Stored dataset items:
▼

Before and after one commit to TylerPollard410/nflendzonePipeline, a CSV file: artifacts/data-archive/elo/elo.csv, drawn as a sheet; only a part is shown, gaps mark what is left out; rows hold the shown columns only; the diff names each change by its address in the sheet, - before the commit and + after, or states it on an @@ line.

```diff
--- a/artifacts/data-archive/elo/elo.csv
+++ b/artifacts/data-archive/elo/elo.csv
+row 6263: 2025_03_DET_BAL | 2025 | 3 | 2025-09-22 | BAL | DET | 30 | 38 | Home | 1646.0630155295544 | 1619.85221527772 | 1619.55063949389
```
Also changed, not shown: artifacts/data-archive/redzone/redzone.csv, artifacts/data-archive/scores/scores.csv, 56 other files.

▲
▼

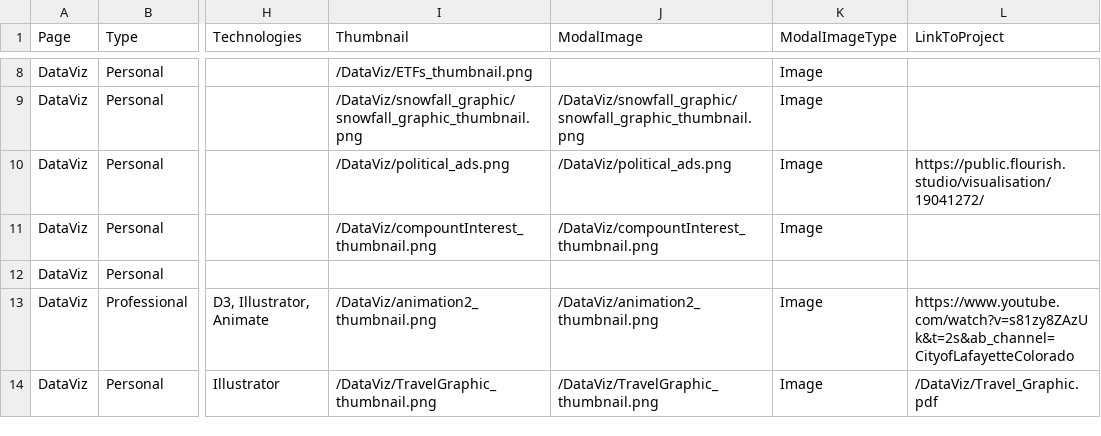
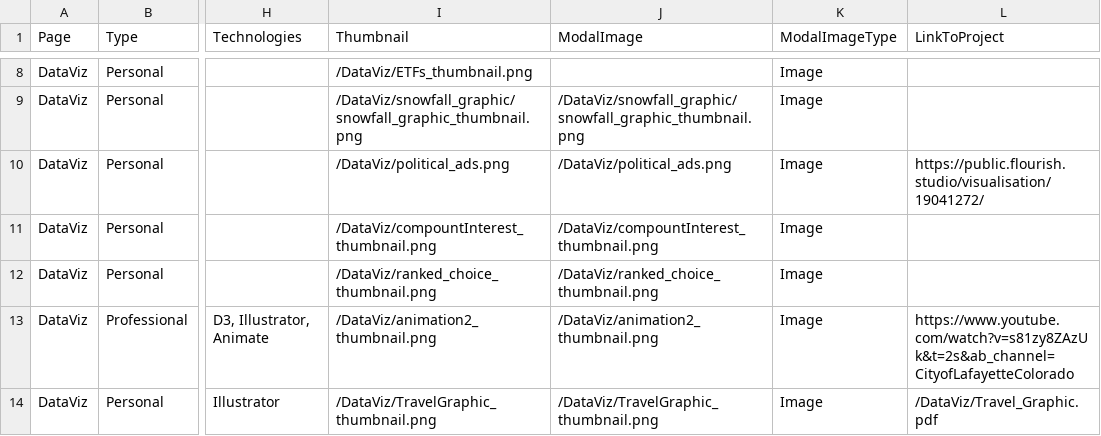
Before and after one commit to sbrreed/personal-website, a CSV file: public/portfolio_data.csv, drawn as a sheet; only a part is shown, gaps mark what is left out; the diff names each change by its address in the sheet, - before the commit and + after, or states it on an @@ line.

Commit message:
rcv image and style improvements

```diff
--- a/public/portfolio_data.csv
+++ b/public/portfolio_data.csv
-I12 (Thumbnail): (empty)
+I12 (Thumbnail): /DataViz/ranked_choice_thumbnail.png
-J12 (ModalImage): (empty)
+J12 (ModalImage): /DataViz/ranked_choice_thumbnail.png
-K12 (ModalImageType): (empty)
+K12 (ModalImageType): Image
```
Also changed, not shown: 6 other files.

▲
▼

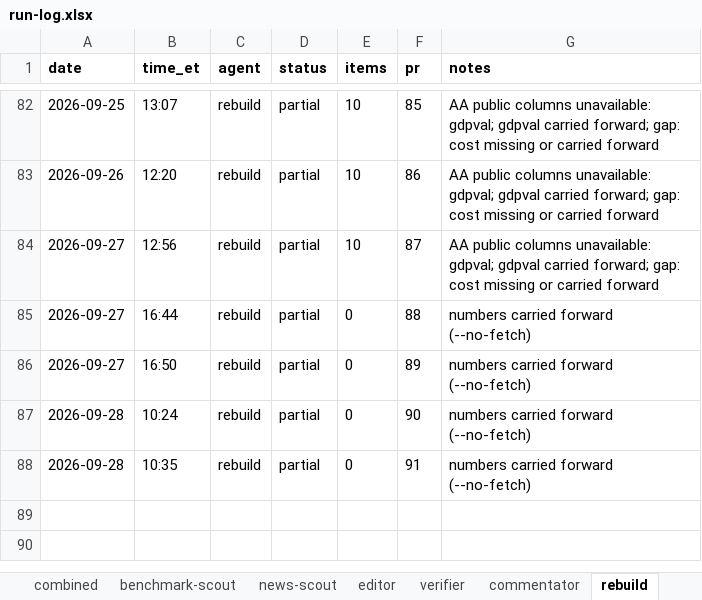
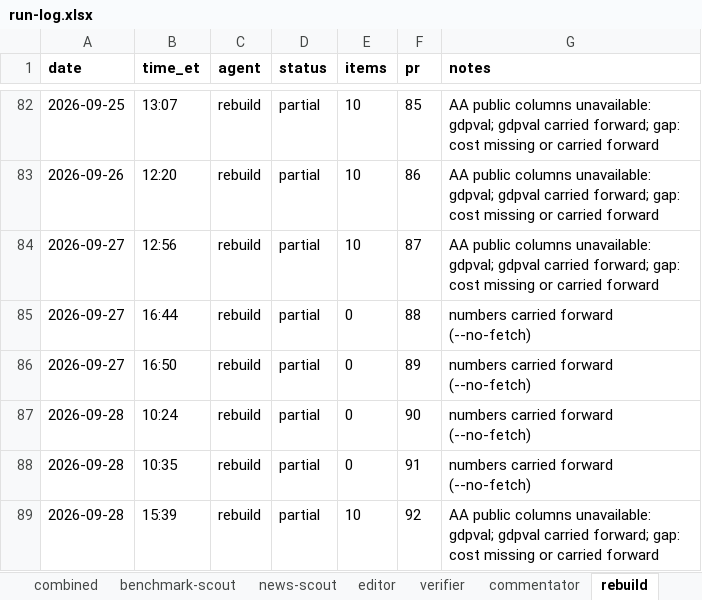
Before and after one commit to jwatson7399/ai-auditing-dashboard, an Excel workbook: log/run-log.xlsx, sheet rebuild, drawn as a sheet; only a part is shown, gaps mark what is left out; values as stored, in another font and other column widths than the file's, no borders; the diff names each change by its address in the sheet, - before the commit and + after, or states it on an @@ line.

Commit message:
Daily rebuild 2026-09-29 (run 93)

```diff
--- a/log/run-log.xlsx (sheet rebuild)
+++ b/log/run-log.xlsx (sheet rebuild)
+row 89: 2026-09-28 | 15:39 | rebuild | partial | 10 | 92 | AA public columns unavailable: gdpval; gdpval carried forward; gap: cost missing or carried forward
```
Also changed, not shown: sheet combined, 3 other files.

▲

Copy out every line of the records that the string "changed" appears in.

Also changed, not shown: artifacts/data-archive/redzone/redzone.csv, artifacts/data-archive/scores/scores.csv, 56 other files.
Also changed, not shown: 6 other files.
Also changed, not shown: sheet combined, 3 other files.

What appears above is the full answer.